> _Work required_
Please return every record exactly as written, leaving out the pictures.

BEGIN

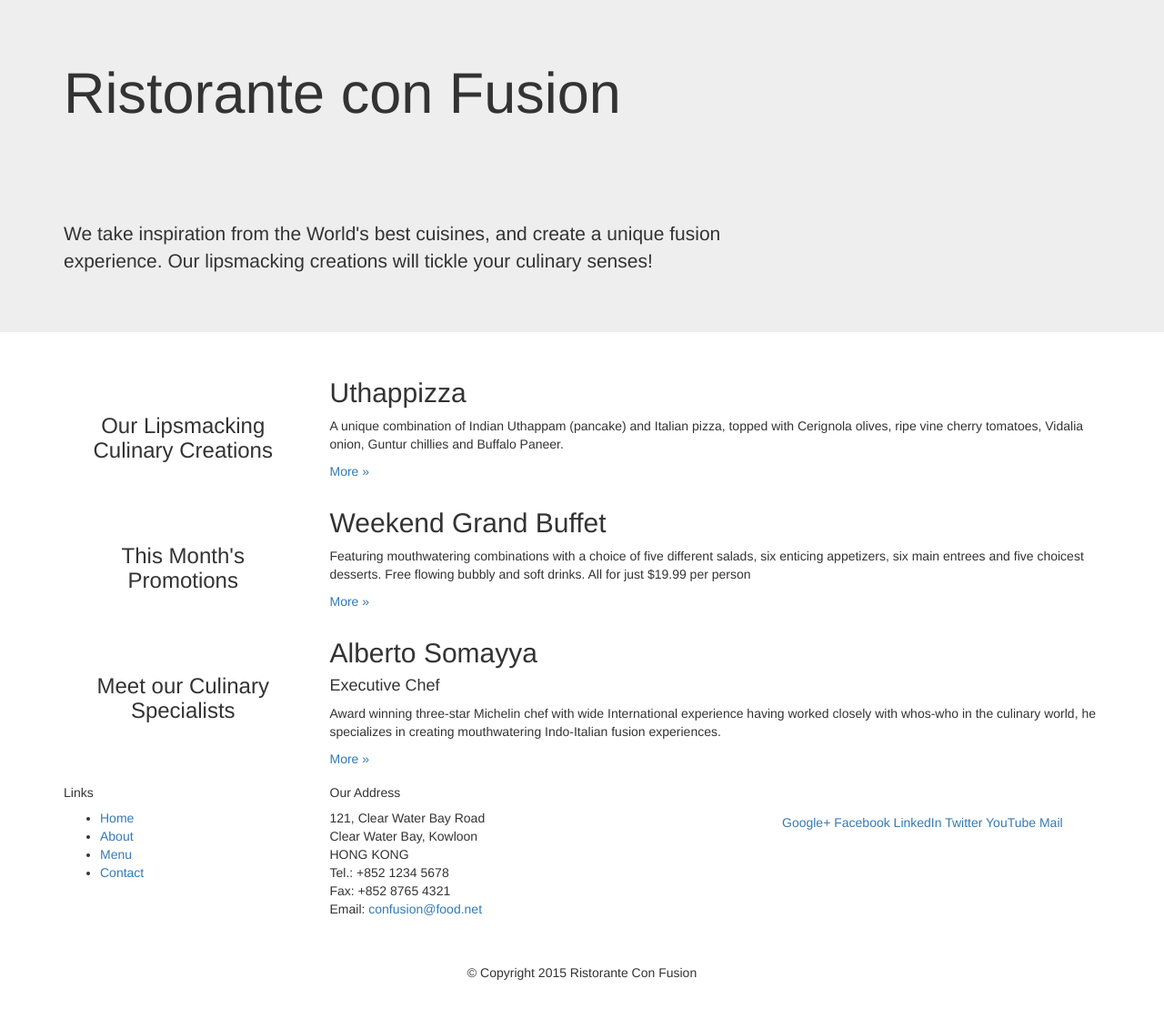
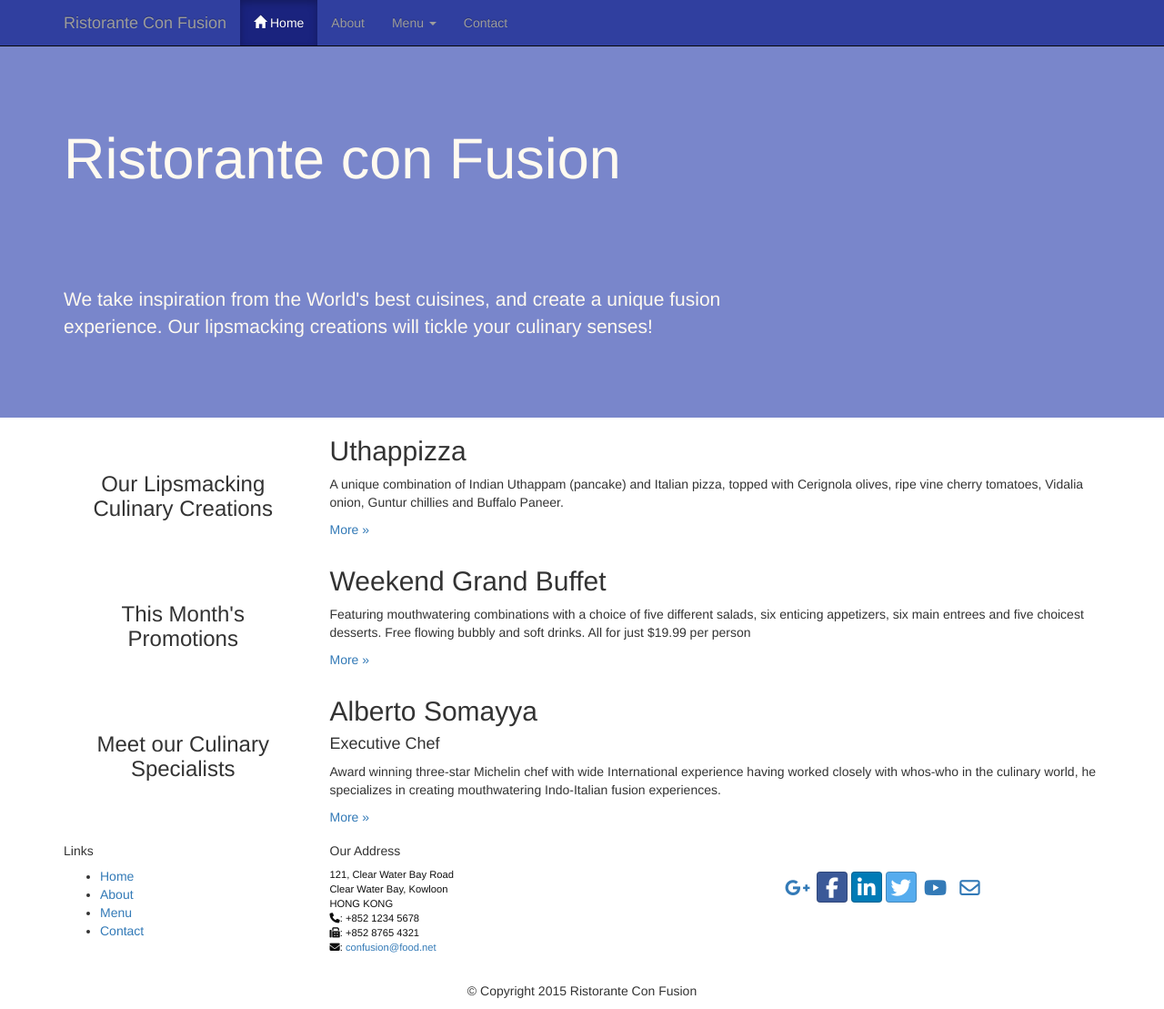
Before and after one commit to nicolasagudelo/conFusion, a plain HTML site: page index.html in a window 1280 px wide. Shown: the whole page at 91% size. Drawn offline with nearby package versions, Linux system fonts and the light colour scheme.

Commit message:
Added NavBar, Glyphicons and social media buttons

```diff
--- /dev/null
+++ b/css/mystyles.css
@@ -0,0 +1,63 @@
+.row-header{
+    margin:0px auto;
+    padding:0px auto;
+}
+
+.row-content {
+    margin:0px auto;
+    padding: 50px 0px 50px 0px;
+    border-bottom: 1px ridge;
+    min-height:400px;
+}
+
+.row-footer{
+    background-color: #AfAfAf;
+    margin:0px auto;
+    padding: 20px 0px 20px 0px;
+}
+
+.jumbotron {
+    padding:70px 30px 70px 30px;
+    margin:0px auto;
+    background: #7986CB ;
+    color:floralwhite;
+}
+
+address{
+    font-size:80%;
+    margin:0px;
+    color:#0f0f0f;
+}
+
+body{
+    padding:50px 0px 0px 0px;
+    z-index:0;
+}
+
+.navbar-inverse {
+    background: #303F9F;
+}
+
+.navbar-inverse .navbar-nav > .active > a,
+.navbar-inverse .navbar-nav > .active > a:hover,
+.navbar-inverse .navbar-nav > .active > a:focus {
+    color: #fff;
+    background: #1A237E;
+}
+
+.navbar-inverse .navbar-nav > .open > a,
+.navbar-inverse .navbar-nav > .open > a:hover,
+.navbar-inverse .navbar-nav > .open > a:focus {
+    color: #fff;
+    background: #1A237E;
+}
+
+.navbar-inverse .navbar-nav .open .dropdown-menu> li> a,
+.navbar-inverse .navbar-nav .open .dropdown-menu {
+    background-color: #303F9F;
+    color:#eeeeee;
+}
+
+.navbar-inverse .navbar-nav .open .dropdown-menu> li> a:hover {
+    color:#000000;
+}
--- a/index.html
+++ b/index.html
@@ -12,6 +12,9 @@
     <!-- Bootstrap -->
     <link href="css/bootstrap.min.css" rel="stylesheet">
     <link href="css/bootstrap-theme.min.css" rel="stylesheet">
+    <link href="css/mystyles.css" rel="stylesheet">
+    <link href="css/font-awesome.min.css" rel="stylesheet">
+    <link href="css/bootstrap-social.css" rel="stylesheet">
 
     <!-- HTML5 shim and Respond.js for IE8 support of HTML5 elements and media queries -->
     <!-- WARNING: Respond.js doesn't work if you view the page via file:// -->
@@ -23,6 +26,43 @@
 </head>
 
 <body>
+
+<nav class="navbar navbar-inverse navbar-fixed-top" role="navigation">
+        <div class="container">
+            <div class="navbar-header">
+                <button type="button" class="navbar-toggle collapsed" data-toggle="collapse" data-target="#navbar" aria-expanded="false" aria-controls="navbar">
+                    <span class="sr-only">Toggle navigation</span>
+                    <span class="icon-bar"></span>
+                    <span class="icon-bar"></span>
+                    <span class="icon-bar"></span>
+                </button>
+                <a class="navbar-brand" href="#">Ristorante Con Fusion</a>
+            </div>
+            <div id="navbar" class="navbar-collapse collapse">
+            <ul class="nav navbar-nav">
+                <li class="active"><a href="#"><span class="glyphicon glyphicon-home"
+                                                     aria-hidden="true"></span> Home</a></li>
+                <li><a href="#">About</a></li>
+                <li class="dropdown">
+                    <a href="#" class="dropdown-toggle" data-toggle="dropdown"
+                       role="button" aria-haspopup="true" aria-expanded="false">
+                        Menu <span class="caret"></span></a>
+                    <ul class="dropdown-menu">
+                        <li><a href="#">Appetizers</a></li>
+                        <li><a href="#">Main Courses</a></li>
+                        <li><a href="#">Desserts</a></li>
+                        <li><a href="#">Drinks</a></li>
+                        <li role="separator" class="divider"></li>
+                        <li class="dropdown-header">Specials</li>
+                        <li><a href="#">Lunch Buffet</a></li>
+                        <li><a href="#">Weekend Brunch</a></li>
+                    </ul>
+                </li>
+                <li><a href="#">Contact</a></li>
+            </ul>
+            </div>
+        </div>
+    </nav>
 
 <header class="jumbotron">
 
@@ -99,19 +139,20 @@
                     121, Clear Water Bay Road<br>
                     Clear Water Bay, Kowloon<br>
                     HONG KONG<br>
-		              Tel.: +852 1234 5678<br>
-		              Fax: +852 8765 4321<br>
-		              Email: <a href="mailto:confusion@food.net">confusion@food.net</a>
+                    <i class="fa fa-phone"></i>: +852 1234 5678<br>
+                    <i class="fa fa-fax"></i>: +852 8765 4321<br>
+                    <i class="fa fa-envelope"></i>:
+                    <a href="mailto:confusion@food.net">confusion@food.net</a>
                 </address>
             </div>
             <div class="col-xs-12 col-sm-4">
-                    <div style="padding: 40px 10px;">
-                        <a href="http://google.com/+">Google+</a>
-                        <a href="http://www.facebook.com/profile.php?id=">Facebook</a>
-                        <a href="http://www.linkedin.com/in/">LinkedIn</a>
-                        <a href="http://twitter.com/">Twitter</a>
-                        <a href="http://youtube.com/">YouTube</a>
-                        <a href="mailto:">Mail</a>
+                <div class="nav navbar-nav" style="padding: 40px 10px;">
+                    <a class="btn btn-social-icon btn-google-plus" href="http://google.com/+"><i class="fa fa-google-plus"></i></a>
+                    <a class="btn btn-social-icon btn-facebook" href="http://www.facebook.com/profile.php?id="><i class="fa fa-facebook"></i></a>
+                    <a class="btn btn-social-icon btn-linkedin" href="http://www.linkedin.com/in/"><i class="fa fa-linkedin"></i></a>
+                    <a class="btn btn-social-icon btn-twitter" href="http://twitter.com/"><i class="fa fa-twitter"></i></a>
+                    <a class="btn btn-social-icon btn-youtube" href="http://youtube.com/"><i class="fa fa-youtube"></i></a>
+                    <a class="btn btn-social-icon" href="mailto:"><i class="fa fa-envelope-o"></i></a>
                 </div>
             </div>
             <div class="col-xs-12">
```
Lines whose indentation alone changed are shown as unchanged.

END

> _Exercise result_
Before and after one commit to nicolasagudelo/conFusion, a plain HTML site: page index.html in a window 1280 px wide. Shown: the whole page at 91% size. Drawn offline with nearby package versions, Linux system fonts and the light colour scheme.

Commit message:
Added NavBar, Glyphicons and social media buttons

```diff
--- /dev/null
+++ b/css/mystyles.css
@@ -0,0 +1,63 @@
+.row-header{
+    margin:0px auto;
+    padding:0px auto;
+}
+
+.row-content {
+    margin:0px auto;
+    padding: 50px 0px 50px 0px;
+    border-bottom: 1px ridge;
+    min-height:400px;
+}
+
+.row-footer{
+    background-color: #AfAfAf;
+    margin:0px auto;
+    padding: 20px 0px 20px 0px;
+}
+
+.jumbotron {
+    padding:70px 30px 70px 30px;
+    margin:0px auto;
+    background: #7986CB ;
+    color:floralwhite;
+}
+
+address{
+    font-size:80%;
+    margin:0px;
+    color:#0f0f0f;
+}
+
+body{
+    padding:50px 0px 0px 0px;
+    z-index:0;
+}
+
+.navbar-inverse {
+    background: #303F9F;
+}
+
+.navbar-inverse .navbar-nav > .active > a,
+.navbar-inverse .navbar-nav > .active > a:hover,
+.navbar-inverse .navbar-nav > .active > a:focus {
+    color: #fff;
+    background: #1A237E;
+}
+
+.navbar-inverse .navbar-nav > .open > a,
+.navbar-inverse .navbar-nav > .open > a:hover,
+.navbar-inverse .navbar-nav > .open > a:focus {
+    color: #fff;
+    background: #1A237E;
+}
+
+.navbar-inverse .navbar-nav .open .dropdown-menu> li> a,
+.navbar-inverse .navbar-nav .open .dropdown-menu {
+    background-color: #303F9F;
+    color:#eeeeee;
+}
+
+.navbar-inverse .navbar-nav .open .dropdown-menu> li> a:hover {
+    color:#000000;
+}
--- a/index.html
+++ b/index.html
@@ -12,6 +12,9 @@
     <!-- Bootstrap -->
     <link href="css/bootstrap.min.css" rel="stylesheet">
     <link href="css/bootstrap-theme.min.css" rel="stylesheet">
+    <link href="css/mystyles.css" rel="stylesheet">
+    <link href="css/font-awesome.min.css" rel="stylesheet">
+    <link href="css/bootstrap-social.css" rel="stylesheet">
 
     <!-- HTML5 shim and Respond.js for IE8 support of HTML5 elements and media queries -->
     <!-- WARNING: Respond.js doesn't work if you view the page via file:// -->
@@ -23,6 +26,43 @@
 </head>
 
 <body>
+
+<nav class="navbar navbar-inverse navbar-fixed-top" role="navigation">
+        <div class="container">
+            <div class="navbar-header">
+                <button type="button" class="navbar-toggle collapsed" data-toggle="collapse" data-target="#navbar" aria-expanded="false" aria-controls="navbar">
+                    <span class="sr-only">Toggle navigation</span>
+                    <span class="icon-bar"></span>
+                    <span class="icon-bar"></span>
+                    <span class="icon-bar"></span>
+                </button>
+                <a class="navbar-brand" href="#">Ristorante Con Fusion</a>
+            </div>
+            <div id="navbar" class="navbar-collapse collapse">
+            <ul class="nav navbar-nav">
+                <li class="active"><a href="#"><span class="glyphicon glyphicon-home"
+                                                     aria-hidden="true"></span> Home</a></li>
+                <li><a href="#">About</a></li>
+                <li class="dropdown">
+                    <a href="#" class="dropdown-toggle" data-toggle="dropdown"
+                       role="button" aria-haspopup="true" aria-expanded="false">
+                        Menu <span class="caret"></span></a>
+                    <ul class="dropdown-menu">
+                        <li><a href="#">Appetizers</a></li>
+                        <li><a href="#">Main Courses</a></li>
+                        <li><a href="#">Desserts</a></li>
+                        <li><a href="#">Drinks</a></li>
+                        <li role="separator" class="divider"></li>
+                        <li class="dropdown-header">Specials</li>
+                        <li><a href="#">Lunch Buffet</a></li>
+                        <li><a href="#">Weekend Brunch</a></li>
+                    </ul>
+                </li>
+                <li><a href="#">Contact</a></li>
+            </ul>
+            </div>
+        </div>
+    </nav>
 
 <header class="jumbotron">
 
@@ -99,19 +139,20 @@
                     121, Clear Water Bay Road<br>
                     Clear Water Bay, Kowloon<br>
                     HONG KONG<br>
-		              Tel.: +852 1234 5678<br>
-		              Fax: +852 8765 4321<br>
-		              Email: <a href="mailto:confusion@food.net">confusion@food.net</a>
+                    <i class="fa fa-phone"></i>: +852 1234 5678<br>
+                    <i class="fa fa-fax"></i>: +852 8765 4321<br>
+                    <i class="fa fa-envelope"></i>:
+                    <a href="mailto:confusion@food.net">confusion@food.net</a>
                 </address>
             </div>
             <div class="col-xs-12 col-sm-4">
-                    <div style="padding: 40px 10px;">
-                        <a href="http://google.com/+">Google+</a>
-                        <a href="http://www.facebook.com/profile.php?id=">Facebook</a>
-                        <a href="http://www.linkedin.com/in/">LinkedIn</a>
-                        <a href="http://twitter.com/">Twitter</a>
-                        <a href="http://youtube.com/">YouTube</a>
-                        <a href="mailto:">Mail</a>
+                <div class="nav navbar-nav" style="padding: 40px 10px;">
+                    <a class="btn btn-social-icon btn-google-plus" href="http://google.com/+"><i class="fa fa-google-plus"></i></a>
+                    <a class="btn btn-social-icon btn-facebook" href="http://www.facebook.com/profile.php?id="><i class="fa fa-facebook"></i></a>
+                    <a class="btn btn-social-icon btn-linkedin" href="http://www.linkedin.com/in/"><i class="fa fa-linkedin"></i></a>
+                    <a class="btn btn-social-icon btn-twitter" href="http://twitter.com/"><i class="fa fa-twitter"></i></a>
+                    <a class="btn btn-social-icon btn-youtube" href="http://youtube.com/"><i class="fa fa-youtube"></i></a>
+                    <a class="btn btn-social-icon" href="mailto:"><i class="fa fa-envelope-o"></i></a>
                 </div>
             </div>
             <div class="col-xs-12">
```
Lines whose indentation alone changed are shown as unchanged.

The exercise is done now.